The awards are designed to recognize the most outstanding new vehicles of the year. These vehicles are benchmarks in their segments based on factors including innovation, comfort, design, safety, handling, driver satisfaction and value for the dollar.
It is the second win for Hyundai. In 2009 the Genesis won. The Sonata was one of three finalists last year.
It was the first win for Land Rover although Land Rovers were finalists twice before.
The jurors gave the Elantra 174 points, the Passat 161 and the Focus 155.
The jurors gave the Evoque 254 points, the CR-V 142 and the X3 94.
“The Hyundai Elantra is sporty, yet sensible. Luxurious, yet affordable. Spunky, but safe. The Elantra is a series of paradoxes and every one is another argument for the latest, impressive entry in the Hyundai lineup,” wrote Jayne O’Donnell, a member of the jury from USA Today.
Another juror, Alex Taylor, of Fortune magazine, wrote: “Range Rover successfully charts a new direction for the venerable SUV trailblazer with a fresh design and advanced thinking about environmental issues.”
Domestic automakers have won North American Car of the Year 10 times. Japanese automakers have won three times. European automakers have won four times. A Korean automaker has won twice.
Domestic automakers have won North American Truck of the Year 12 times. Japanese automakers have won four times. European automakers have won three times.
This was the 19th year of the awards and it was the strongest showing by European automakers in 15 years with BMW, Land Rover and Volkswagen each having finalists. In 1997 Mercedes-Benz, Jaguar and BMW were the three car finalists with the winner being the Mercedes SLK.
To be eligible a vehicle must be all new or substantially changed. The jurors considered dozens of new vehicles before sending their ballots to Michelle Collins, a partner at Deloitte & Touche early in December.
On December 15th the three car and truck finalists were announced. But only Ms. Collins knew the winners until she handed over envelopes today to Tony Swan, editor-at-large at Car and Driver magazine and a member of the awards’ organizing committee. Mr. Swan announced the winners.
This is the 19th year of the awards, which were inspired by the “Car of the Year” in Europe.
They are administered by an organizing committee and are funded with dues paid by the jurors. There are no paid positions.

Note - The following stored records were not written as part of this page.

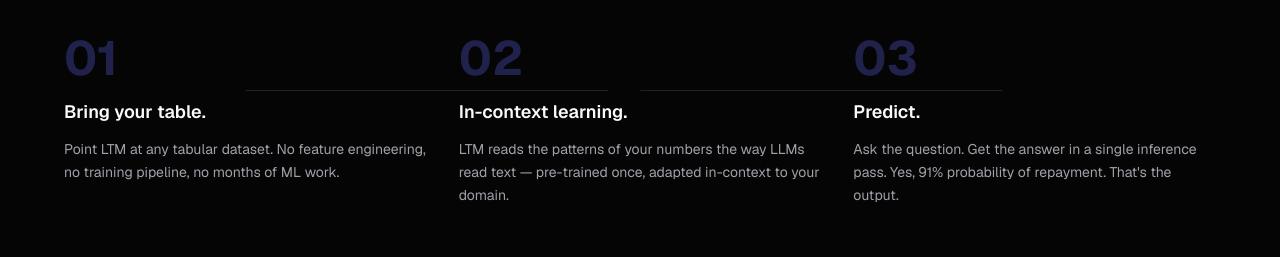
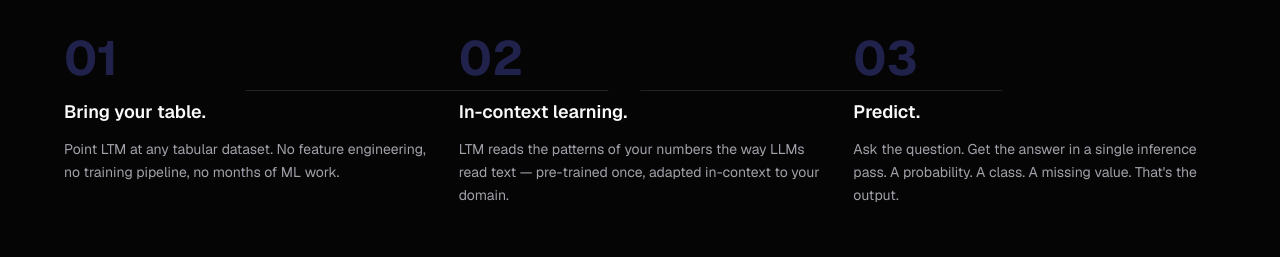
Before and after one commit to nums-ai/nums-ai.github.io, a Next.js app: page / in a window 1280 px wide. Shown: the part 1620-1877 px from the top of the page. Built offline with nearby package versions, Linux system fonts and the light colour scheme.

Commit message:
Generalize Step 03 demo line (no table on site)

```diff
--- a/src/app/page.tsx
+++ b/src/app/page.tsx
@@ -213,7 +213,7 @@
     num: "03",
     title: "Predict.",
     description:
-      "Ask the question. Get the answer in a single inference pass. Yes, 91% probability of repayment. That's the output.",
+      "Ask the question. Get the answer in a single inference pass. A probability. A class. A missing value. That's the output.",
   },
 ];
 
```
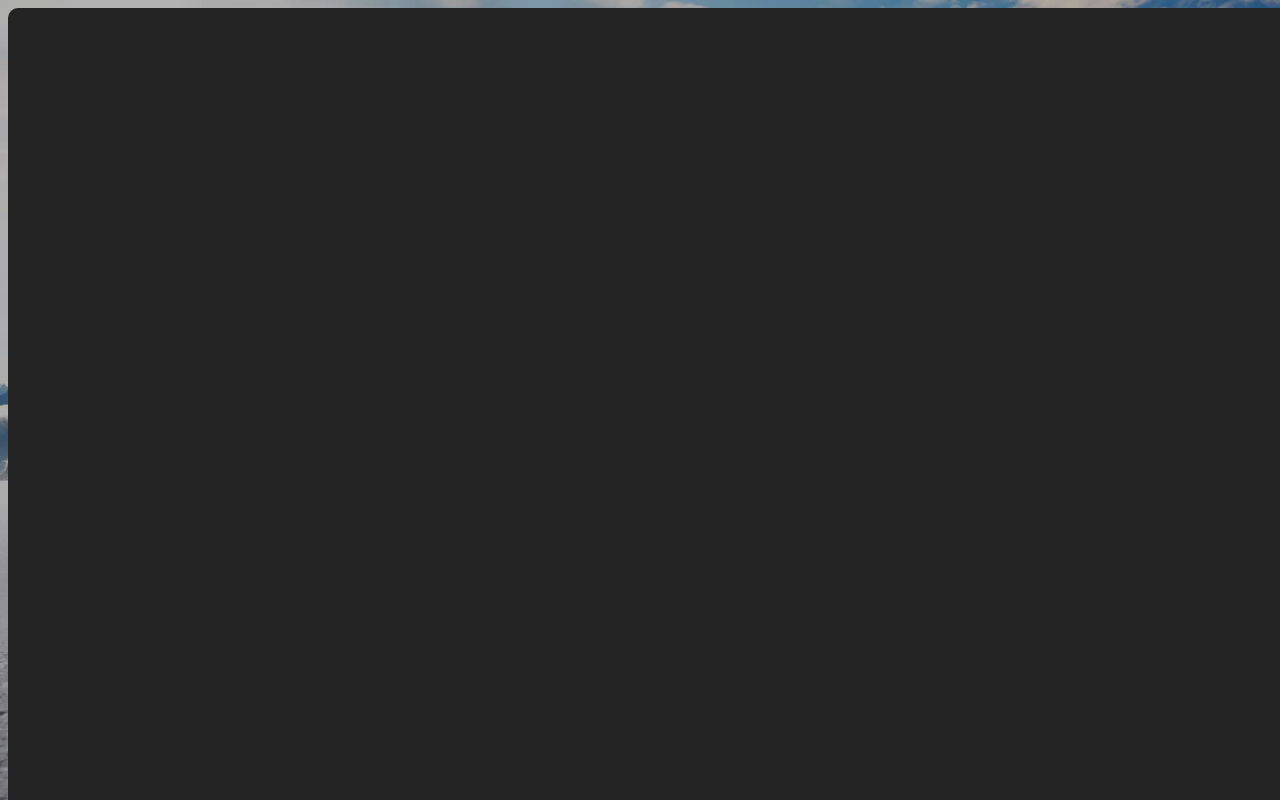
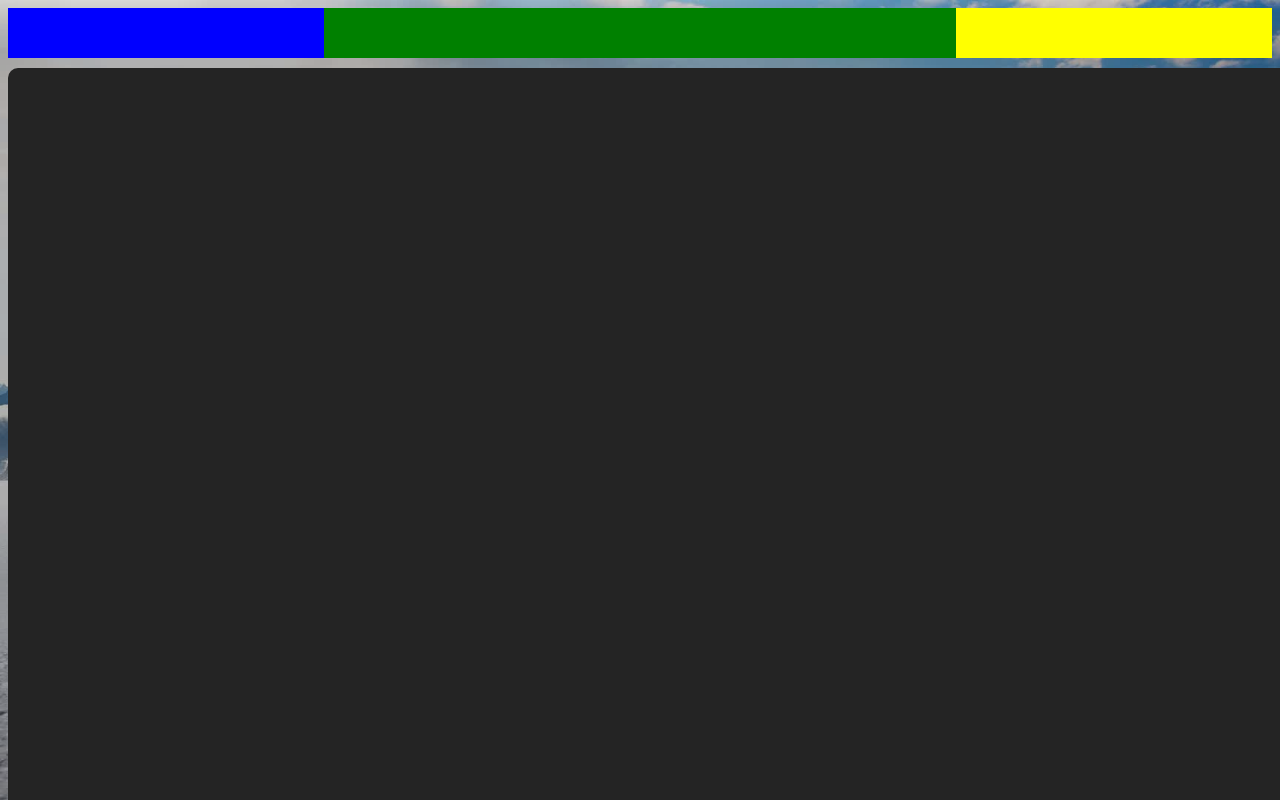
Before and after one commit to setrasariputra/IzzaSalsabila, a plain HTML site: page MSNNews/index.html in a window 1280 px wide. Shown: the top 800 px of the page. Drawn offline with Linux system fonts and the light colour scheme.

Commit message:
create topbar with display grid column template

```diff
--- a/MSNNews/index.html
+++ b/MSNNews/index.html
@@ -7,6 +7,11 @@
     <title>MSN News</title>
 </head>
 <body>
+    <div class="topbar">
+        <div class="menu-apps"></div>
+        <div class="search-box"></div>
+        <div class="personalization"></div>
+    </div>
     <div class="wrap">
 
     </div>
--- a/MSNNews/style.css
+++ b/MSNNews/style.css
@@ -7,6 +7,28 @@ body {
     background-repeat: no-repeat;
     background-size: cover;
     background-attachment: fixed;
+}
+.topbar {
+    background-color: red;
+    height: 50px;
+    margin-bottom: 10px;
+    display: grid;
+    grid-template-columns: 1fr 2fr 1fr;
+}
+.menu-apps {
+    width: 100%;
+    height: 50px;
+    background-color: blue;
+}
+.search-box {
+    width: 100%;
+    height: 50px;
+    background-color: green;
+}
+.personalization {
+    width: 100%;
+    height: 50px;
+    background-color: yellow;
 }
 .wrap {
     width: 1600px;
@@ -31,3 +53,13 @@ body {
         width: 950px;
     }
 }
+@media (max-width: 943px) {
+    .wrap {
+        width: 650px;
+    }
+}
+@media (max-width: 631px) {
+    .wrap {
+        width: 350px;
+    }
+}
```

Automakers do not pay to have their vehicles considered or to use the awards in ads.
The “2011 North American Car of the Year” was the Chevrolet Volt.
Last year’s “2011 North American Truck of the Year” was the Ford Explorer.
Both Hyundai and Land Rover had this to say about their win:
“Elantra speaks to the success of our recipe of bold design and great fuel economy,” said John Krafcik, president and chief executive officer, Hyundai Motor America. “In a year with some truly breakthrough competitors, we are honored that the jury recognizes Elantra’s far-reaching impact on the industry.”
“We are honored that the all-new Range Rover Evoque has been named the 2012 North American Truck of the Year, one of the most celebrated automotive awards in our industry,” said Andy Goss, President, Jaguar Land Rover North America. “This recognition is in keeping with the overwhelmingly positive global response from consumers who are selecting the vehicle for its ideal combination of luxury and capability, within a sustainable package.”